No cause of death was confirmed, but TMZ reported that Meat Loaf—whose real name was Marvin Lee Aday—died after falling “seriously ill” with COVID-19 in recent weeks. According to the site, he canceled a business meeting this week for a planned reality show named after his hit “I’d Do Anything for Love (but I Won’t Do That).”
Meat Loaf’s daughter Pearl Aday posted on Instagram on Jan. 7 that several of her friends and family had recently tested positive. “We are not sick, but we have too many friends and family testing positive right now, positive but doing ok,” she wrote. “Thank their respect for science that they’re all vaxxed, otherwise they’d be way worse.”
The singer’s vaccine status isn’t known, but TMZ reported that he had recently spoken out against planned vaccine mandates in Australia.
The Daily Beast reached out to his manager Michael Greene for comment on his cause of death.
In May, he posted a clip of Eric Clapton’s anti-lockdown song “Stand and Deliver,” and, in what appears to be one of his last interviews, Meat Loaf appeared to be losing patience with pandemic measures.
Speaking to The Pittsburgh Post-Gazette in August last year, he told the interviewer “I hug people in the middle of COVID,” and said: “I understood stopping life for a little while, but they cannot continue to stop life because of politics. And right now they’re stopping because of politics.”
The singer went on to complain about being asked to wear a mask on a plane, stating that he didn’t believe paper masks were as good at N95s at stopping the coronavirus from spreading. “We had to go on the airplane with the paper masks and then on the way back, we got a Nazi: ‘Get your mask on now!’ They’re power-mad now,” he told the paper.

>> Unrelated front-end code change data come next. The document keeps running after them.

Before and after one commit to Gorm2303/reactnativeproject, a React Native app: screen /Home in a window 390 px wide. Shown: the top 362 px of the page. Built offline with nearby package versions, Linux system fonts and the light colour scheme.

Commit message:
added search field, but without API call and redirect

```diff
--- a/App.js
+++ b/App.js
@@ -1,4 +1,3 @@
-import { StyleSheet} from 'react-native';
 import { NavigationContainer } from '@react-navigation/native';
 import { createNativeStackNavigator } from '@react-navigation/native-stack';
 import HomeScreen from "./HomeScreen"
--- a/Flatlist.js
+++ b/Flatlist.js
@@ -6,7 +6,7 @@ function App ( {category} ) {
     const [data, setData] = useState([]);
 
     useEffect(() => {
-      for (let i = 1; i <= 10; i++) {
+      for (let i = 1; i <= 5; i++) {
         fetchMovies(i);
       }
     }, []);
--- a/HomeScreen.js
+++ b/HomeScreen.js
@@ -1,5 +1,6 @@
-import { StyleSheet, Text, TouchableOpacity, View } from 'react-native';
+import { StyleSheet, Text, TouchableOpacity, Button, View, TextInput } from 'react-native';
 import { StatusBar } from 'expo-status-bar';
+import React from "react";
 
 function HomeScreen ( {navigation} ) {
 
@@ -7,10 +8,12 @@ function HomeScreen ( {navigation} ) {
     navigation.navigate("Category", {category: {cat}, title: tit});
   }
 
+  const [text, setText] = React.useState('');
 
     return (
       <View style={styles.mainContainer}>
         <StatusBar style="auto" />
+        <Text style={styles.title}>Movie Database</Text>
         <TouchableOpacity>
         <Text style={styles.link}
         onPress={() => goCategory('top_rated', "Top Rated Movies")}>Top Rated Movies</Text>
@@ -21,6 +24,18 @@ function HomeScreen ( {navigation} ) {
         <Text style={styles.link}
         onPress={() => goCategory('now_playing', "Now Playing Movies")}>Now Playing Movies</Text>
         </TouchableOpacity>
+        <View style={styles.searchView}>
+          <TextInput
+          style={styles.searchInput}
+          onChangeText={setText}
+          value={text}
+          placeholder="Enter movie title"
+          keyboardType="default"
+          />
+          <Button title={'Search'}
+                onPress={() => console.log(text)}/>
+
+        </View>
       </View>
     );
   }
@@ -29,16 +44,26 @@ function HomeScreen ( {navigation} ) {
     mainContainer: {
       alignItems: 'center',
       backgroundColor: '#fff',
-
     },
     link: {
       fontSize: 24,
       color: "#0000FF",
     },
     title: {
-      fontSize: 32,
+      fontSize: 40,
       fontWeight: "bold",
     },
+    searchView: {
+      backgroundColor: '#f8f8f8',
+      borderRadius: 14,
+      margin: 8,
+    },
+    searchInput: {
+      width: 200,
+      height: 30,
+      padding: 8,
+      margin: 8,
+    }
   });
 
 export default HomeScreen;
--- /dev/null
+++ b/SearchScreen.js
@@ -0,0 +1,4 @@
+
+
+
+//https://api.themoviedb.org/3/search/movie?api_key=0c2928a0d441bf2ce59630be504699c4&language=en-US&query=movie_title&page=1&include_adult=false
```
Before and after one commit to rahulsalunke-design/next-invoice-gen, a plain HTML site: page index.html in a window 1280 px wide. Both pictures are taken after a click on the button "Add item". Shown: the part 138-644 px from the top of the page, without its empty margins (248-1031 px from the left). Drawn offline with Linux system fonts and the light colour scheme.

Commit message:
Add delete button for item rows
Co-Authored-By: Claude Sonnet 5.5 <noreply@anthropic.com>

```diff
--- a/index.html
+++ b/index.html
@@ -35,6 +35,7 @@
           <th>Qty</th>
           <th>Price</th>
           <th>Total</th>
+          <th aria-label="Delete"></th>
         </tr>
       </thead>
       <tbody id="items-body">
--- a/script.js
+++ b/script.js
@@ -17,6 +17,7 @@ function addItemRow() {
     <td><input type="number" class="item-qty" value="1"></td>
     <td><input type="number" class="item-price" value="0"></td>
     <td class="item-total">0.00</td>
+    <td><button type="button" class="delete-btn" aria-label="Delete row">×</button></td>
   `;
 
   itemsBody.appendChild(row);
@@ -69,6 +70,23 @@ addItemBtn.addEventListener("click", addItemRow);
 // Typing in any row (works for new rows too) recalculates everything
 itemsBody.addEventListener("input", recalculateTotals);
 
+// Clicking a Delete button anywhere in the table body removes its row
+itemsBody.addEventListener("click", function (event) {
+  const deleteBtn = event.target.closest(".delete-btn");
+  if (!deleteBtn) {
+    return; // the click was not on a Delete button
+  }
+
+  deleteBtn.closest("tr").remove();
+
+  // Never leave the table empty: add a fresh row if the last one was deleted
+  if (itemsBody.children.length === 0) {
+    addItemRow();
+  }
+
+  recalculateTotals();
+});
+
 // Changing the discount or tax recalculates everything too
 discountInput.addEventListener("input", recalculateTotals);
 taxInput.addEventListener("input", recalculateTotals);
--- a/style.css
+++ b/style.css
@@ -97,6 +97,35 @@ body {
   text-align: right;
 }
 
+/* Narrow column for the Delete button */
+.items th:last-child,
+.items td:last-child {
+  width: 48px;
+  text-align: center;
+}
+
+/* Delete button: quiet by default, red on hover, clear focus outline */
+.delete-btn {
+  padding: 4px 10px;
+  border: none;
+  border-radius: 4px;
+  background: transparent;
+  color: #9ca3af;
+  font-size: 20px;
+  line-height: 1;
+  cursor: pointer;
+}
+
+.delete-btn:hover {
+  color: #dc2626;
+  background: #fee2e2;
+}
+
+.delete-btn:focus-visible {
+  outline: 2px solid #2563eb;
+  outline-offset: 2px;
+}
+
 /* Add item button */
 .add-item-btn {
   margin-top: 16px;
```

After the interviewer replied, “Oh, God. We’re being controlled by everybody,” the singer responded ominously, “Yeah, I know. But not me. If I die, I die, but I’m not going to be controlled.”